Designed by Norwegian practice Biong Arkitekter, the structures are commonly seen in airports and sporting arenas. The interior can be detached from the shell and contains modular units that can be re-arranged and dismantled quickly and cheaply.
The local authority, which had £350m of schools funding cut when Building Schools for the Future (BSF) was axed last year, is looking to the private sector, capital receipts from the sale of land and potential education department funding to provide the estimated £60m for four new schools in the north of the city, to house about 1,000 pupils each.
“Liverpool has experienced 12 years of falling pupil numbers and now they’re building up again but in different areas,” said Ron Rampling, BSF project director.
“These models mean that if for some reason the population shifts, what you’re left with is not a duff school but a very attractive commercial space. This de-risks the investment the council puts into new schools,” he added.
Although the specific cost is yet to be determined, Bryanston Square, the consultancy behind the concept, estimates that the use of cheaper modular units within the shell means the cost would be about half the £2,050/m2 ballpark on BSF projects.
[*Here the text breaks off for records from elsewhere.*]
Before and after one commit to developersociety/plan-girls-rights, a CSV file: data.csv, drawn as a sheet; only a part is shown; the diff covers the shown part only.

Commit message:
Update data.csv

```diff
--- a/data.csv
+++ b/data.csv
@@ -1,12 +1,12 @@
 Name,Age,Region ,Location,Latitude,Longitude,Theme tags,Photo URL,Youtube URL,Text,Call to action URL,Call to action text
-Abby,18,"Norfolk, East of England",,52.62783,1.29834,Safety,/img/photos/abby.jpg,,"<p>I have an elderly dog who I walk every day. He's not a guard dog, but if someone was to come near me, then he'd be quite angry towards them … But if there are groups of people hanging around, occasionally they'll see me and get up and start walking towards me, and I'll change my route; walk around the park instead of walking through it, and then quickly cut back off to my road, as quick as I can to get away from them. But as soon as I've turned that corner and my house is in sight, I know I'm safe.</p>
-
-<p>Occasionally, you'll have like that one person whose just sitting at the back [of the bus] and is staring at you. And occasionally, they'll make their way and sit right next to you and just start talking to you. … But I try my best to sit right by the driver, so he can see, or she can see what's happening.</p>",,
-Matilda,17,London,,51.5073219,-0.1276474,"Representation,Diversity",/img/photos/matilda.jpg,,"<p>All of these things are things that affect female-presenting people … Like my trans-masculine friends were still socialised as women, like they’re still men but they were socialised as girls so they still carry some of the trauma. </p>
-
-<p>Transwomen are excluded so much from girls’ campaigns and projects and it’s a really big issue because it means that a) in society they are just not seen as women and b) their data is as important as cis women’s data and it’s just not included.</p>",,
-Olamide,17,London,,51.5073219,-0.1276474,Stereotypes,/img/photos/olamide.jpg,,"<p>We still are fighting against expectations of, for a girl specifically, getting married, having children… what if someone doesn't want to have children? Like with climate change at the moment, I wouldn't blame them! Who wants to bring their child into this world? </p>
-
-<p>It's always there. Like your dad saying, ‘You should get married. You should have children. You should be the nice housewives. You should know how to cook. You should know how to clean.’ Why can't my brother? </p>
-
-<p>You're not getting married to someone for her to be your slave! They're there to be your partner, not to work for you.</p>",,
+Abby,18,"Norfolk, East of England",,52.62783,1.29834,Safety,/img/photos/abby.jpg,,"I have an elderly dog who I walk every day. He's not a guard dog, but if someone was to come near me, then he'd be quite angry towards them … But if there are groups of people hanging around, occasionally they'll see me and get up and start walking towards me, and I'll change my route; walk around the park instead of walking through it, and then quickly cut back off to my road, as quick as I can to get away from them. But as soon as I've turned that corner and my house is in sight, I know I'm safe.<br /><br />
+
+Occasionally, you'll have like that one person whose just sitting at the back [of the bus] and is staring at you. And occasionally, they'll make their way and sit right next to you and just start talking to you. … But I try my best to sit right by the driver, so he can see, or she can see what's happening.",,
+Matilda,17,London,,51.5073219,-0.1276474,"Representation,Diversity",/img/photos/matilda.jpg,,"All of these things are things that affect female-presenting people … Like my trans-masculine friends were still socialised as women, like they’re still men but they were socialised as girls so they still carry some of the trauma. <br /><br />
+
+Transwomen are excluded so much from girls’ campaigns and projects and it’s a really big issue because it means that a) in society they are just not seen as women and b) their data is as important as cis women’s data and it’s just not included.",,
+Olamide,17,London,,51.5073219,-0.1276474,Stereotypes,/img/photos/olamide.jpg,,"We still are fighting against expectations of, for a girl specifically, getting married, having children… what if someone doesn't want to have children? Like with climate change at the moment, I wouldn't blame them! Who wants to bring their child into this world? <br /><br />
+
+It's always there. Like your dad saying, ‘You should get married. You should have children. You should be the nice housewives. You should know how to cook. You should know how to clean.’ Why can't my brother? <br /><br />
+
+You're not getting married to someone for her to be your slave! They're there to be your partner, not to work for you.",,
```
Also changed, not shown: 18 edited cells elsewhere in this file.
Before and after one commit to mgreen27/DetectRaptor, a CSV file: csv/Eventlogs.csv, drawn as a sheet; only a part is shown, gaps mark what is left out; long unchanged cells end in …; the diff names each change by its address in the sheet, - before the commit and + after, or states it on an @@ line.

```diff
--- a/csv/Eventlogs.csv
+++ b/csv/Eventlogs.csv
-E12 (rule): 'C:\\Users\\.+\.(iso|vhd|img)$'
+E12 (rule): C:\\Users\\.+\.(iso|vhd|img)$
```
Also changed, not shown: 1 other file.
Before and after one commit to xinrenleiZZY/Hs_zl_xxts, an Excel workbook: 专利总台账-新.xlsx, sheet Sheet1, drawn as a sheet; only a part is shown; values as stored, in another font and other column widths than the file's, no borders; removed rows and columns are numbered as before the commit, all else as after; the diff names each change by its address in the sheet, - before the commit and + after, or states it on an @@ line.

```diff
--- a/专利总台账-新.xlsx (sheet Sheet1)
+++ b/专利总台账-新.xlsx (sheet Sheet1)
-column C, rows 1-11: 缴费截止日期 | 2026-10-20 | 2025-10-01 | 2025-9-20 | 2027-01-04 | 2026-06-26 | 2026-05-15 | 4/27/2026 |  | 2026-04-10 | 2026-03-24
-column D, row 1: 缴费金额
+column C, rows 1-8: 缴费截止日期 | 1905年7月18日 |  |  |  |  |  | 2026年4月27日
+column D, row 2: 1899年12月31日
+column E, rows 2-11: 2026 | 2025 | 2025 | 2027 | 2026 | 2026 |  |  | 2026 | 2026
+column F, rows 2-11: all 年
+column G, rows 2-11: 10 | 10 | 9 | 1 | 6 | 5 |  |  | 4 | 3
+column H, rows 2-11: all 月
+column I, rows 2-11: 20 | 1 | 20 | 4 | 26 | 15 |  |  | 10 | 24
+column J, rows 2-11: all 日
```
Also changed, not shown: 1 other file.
It is thought that Willmott Dixon, through the single-contractor Scape framework, would be the most likely candidate to do the design and build on the new concept.